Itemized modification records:
***

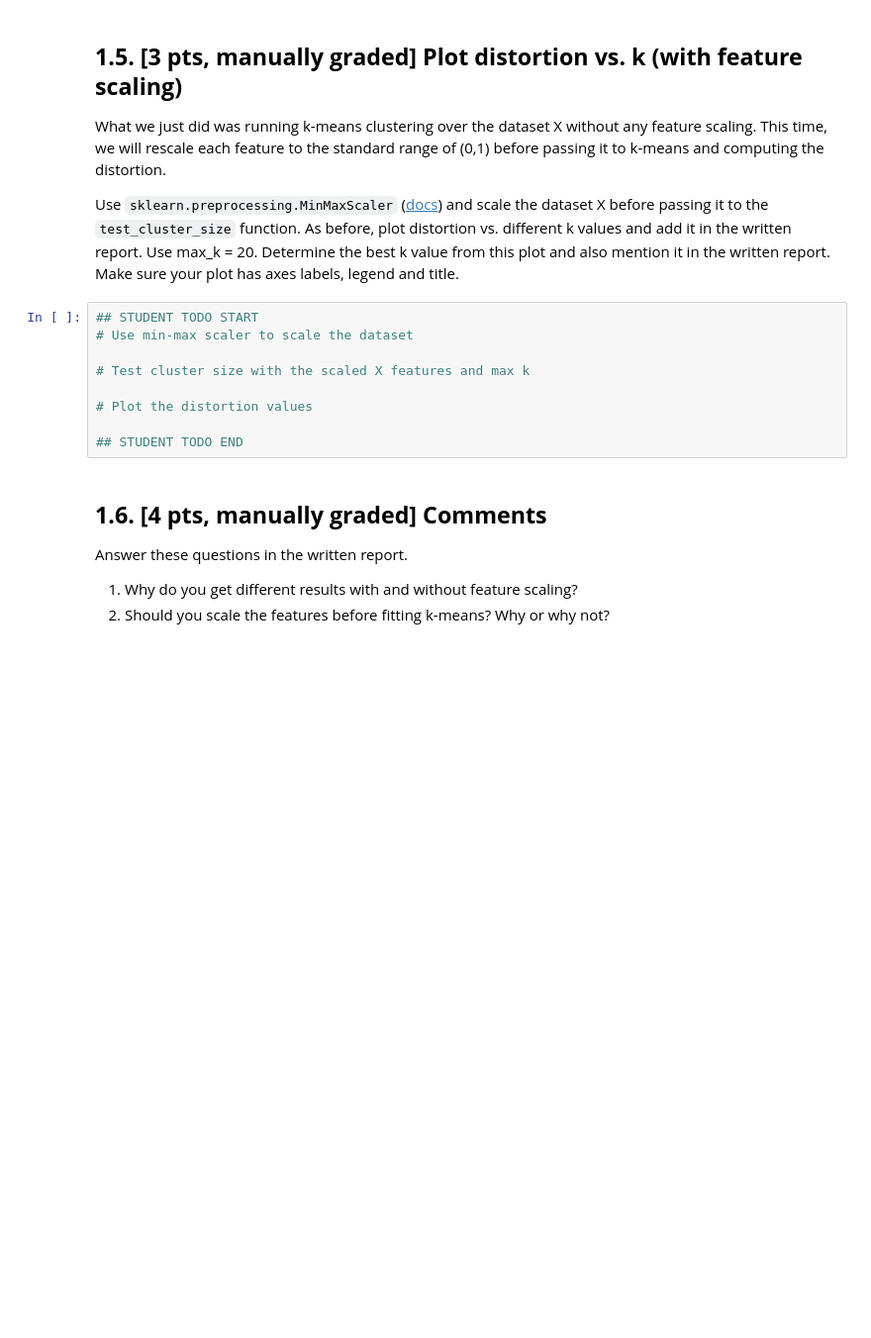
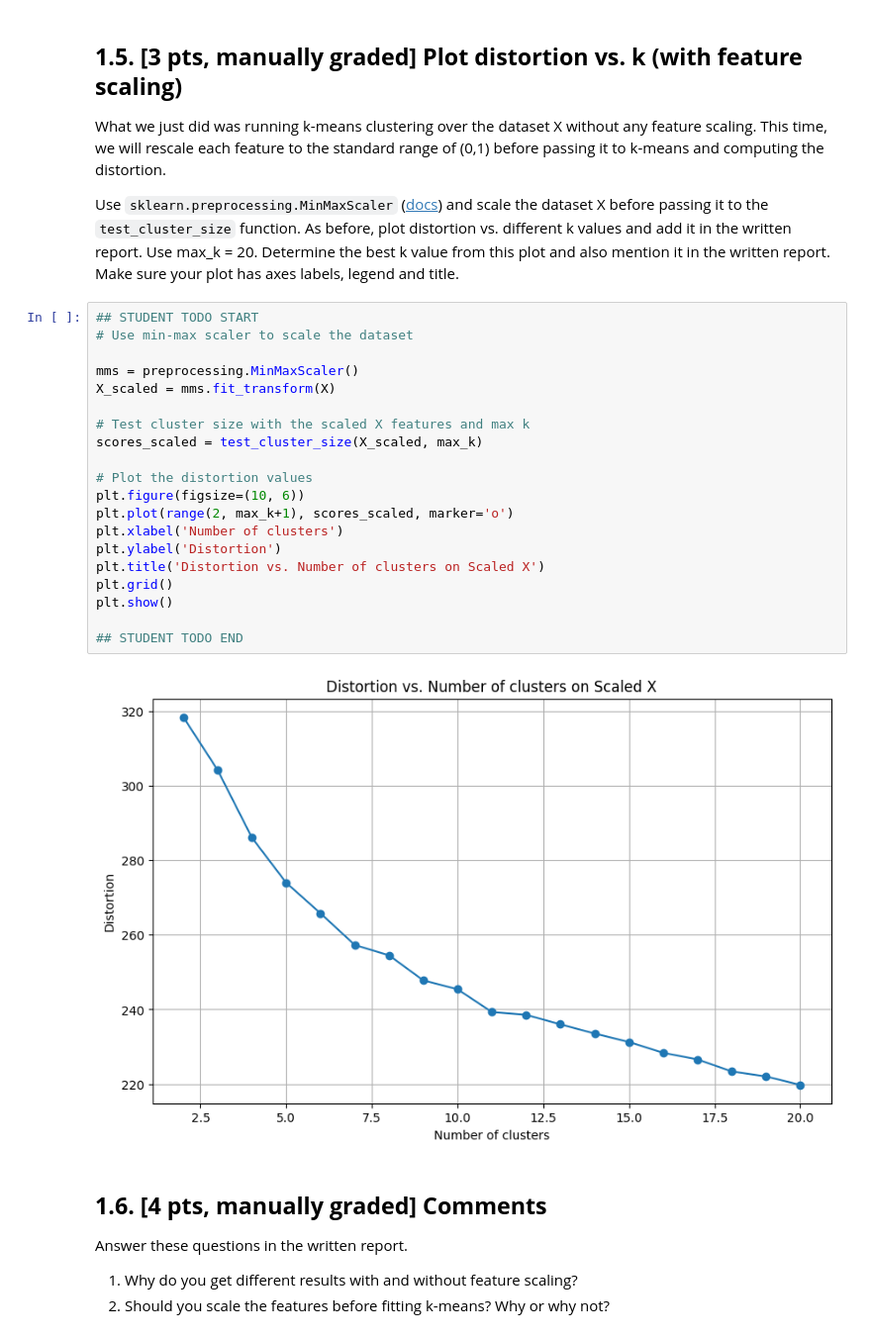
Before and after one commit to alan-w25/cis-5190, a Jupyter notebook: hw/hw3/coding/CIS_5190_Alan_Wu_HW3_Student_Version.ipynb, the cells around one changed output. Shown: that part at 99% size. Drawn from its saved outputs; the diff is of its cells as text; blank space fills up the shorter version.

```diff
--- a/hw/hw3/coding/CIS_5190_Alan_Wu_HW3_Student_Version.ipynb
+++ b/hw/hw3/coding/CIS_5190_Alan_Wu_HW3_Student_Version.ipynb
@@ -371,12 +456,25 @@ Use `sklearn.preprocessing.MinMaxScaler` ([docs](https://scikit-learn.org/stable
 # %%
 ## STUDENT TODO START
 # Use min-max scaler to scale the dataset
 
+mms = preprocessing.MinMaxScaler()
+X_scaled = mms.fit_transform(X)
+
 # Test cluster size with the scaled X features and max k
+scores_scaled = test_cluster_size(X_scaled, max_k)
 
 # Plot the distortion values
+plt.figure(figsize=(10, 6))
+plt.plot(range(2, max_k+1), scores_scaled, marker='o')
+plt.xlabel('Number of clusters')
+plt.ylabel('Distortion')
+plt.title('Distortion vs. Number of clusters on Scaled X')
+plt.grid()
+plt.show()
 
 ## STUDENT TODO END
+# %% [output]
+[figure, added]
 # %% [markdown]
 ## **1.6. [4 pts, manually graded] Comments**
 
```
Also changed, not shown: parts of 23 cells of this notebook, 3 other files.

***

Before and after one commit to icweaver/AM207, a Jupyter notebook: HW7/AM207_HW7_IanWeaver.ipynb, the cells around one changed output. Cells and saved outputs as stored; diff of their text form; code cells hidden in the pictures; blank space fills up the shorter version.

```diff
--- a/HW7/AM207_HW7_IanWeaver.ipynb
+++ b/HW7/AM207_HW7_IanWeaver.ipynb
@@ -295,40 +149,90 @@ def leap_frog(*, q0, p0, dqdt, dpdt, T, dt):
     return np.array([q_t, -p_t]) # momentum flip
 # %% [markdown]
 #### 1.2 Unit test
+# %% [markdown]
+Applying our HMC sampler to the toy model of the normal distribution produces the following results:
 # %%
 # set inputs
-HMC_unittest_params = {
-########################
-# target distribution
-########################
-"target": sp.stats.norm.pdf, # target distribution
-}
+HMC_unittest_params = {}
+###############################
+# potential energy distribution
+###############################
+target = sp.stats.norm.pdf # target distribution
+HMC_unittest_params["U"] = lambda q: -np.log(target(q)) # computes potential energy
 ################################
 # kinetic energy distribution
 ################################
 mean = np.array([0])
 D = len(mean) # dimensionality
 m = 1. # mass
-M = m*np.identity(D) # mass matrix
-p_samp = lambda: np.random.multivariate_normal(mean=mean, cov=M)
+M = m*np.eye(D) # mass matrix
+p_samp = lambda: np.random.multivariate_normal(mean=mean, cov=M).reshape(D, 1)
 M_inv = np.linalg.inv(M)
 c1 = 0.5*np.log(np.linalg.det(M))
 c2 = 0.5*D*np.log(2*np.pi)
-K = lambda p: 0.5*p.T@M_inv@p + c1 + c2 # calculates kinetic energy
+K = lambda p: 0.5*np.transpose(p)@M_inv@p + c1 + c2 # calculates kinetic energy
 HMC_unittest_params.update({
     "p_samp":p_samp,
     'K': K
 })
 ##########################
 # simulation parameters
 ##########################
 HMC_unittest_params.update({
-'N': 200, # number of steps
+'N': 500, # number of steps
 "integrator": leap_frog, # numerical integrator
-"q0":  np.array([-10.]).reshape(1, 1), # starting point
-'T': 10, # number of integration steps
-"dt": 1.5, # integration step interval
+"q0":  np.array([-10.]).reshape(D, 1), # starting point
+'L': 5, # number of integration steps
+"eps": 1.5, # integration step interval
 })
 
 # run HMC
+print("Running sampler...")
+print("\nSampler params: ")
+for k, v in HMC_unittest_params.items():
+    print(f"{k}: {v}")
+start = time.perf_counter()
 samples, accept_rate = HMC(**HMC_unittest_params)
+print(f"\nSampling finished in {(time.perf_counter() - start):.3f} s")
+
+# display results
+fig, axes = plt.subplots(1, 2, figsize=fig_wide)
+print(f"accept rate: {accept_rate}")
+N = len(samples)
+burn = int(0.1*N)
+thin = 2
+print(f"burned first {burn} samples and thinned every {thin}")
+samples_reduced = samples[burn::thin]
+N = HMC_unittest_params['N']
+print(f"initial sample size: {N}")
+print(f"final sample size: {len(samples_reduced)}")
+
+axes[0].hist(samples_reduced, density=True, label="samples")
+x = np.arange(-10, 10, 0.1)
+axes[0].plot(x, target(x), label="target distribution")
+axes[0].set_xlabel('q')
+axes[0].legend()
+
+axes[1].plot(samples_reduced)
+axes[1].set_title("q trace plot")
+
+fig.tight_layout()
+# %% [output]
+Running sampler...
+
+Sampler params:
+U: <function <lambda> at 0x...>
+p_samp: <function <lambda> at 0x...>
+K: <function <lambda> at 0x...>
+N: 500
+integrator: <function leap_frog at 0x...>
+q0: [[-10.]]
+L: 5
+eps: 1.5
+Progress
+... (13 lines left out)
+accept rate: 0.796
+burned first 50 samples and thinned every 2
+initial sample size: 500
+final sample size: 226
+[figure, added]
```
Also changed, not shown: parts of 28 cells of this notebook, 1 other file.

***

## EXERCISE GOAL
Search the entries above for the string "axes". Copy each line in which it appears.

## EXPECTED OUTPUT
+fig, axes = plt.subplots(1, 2, figsize=fig_wide)
+axes[0].hist(samples_reduced, density=True, label="samples")
+axes[0].plot(x, target(x), label="target distribution")
+axes[0].set_xlabel('q')
+axes[0].legend()
+axes[1].plot(samples_reduced)
+axes[1].set_title("q trace plot")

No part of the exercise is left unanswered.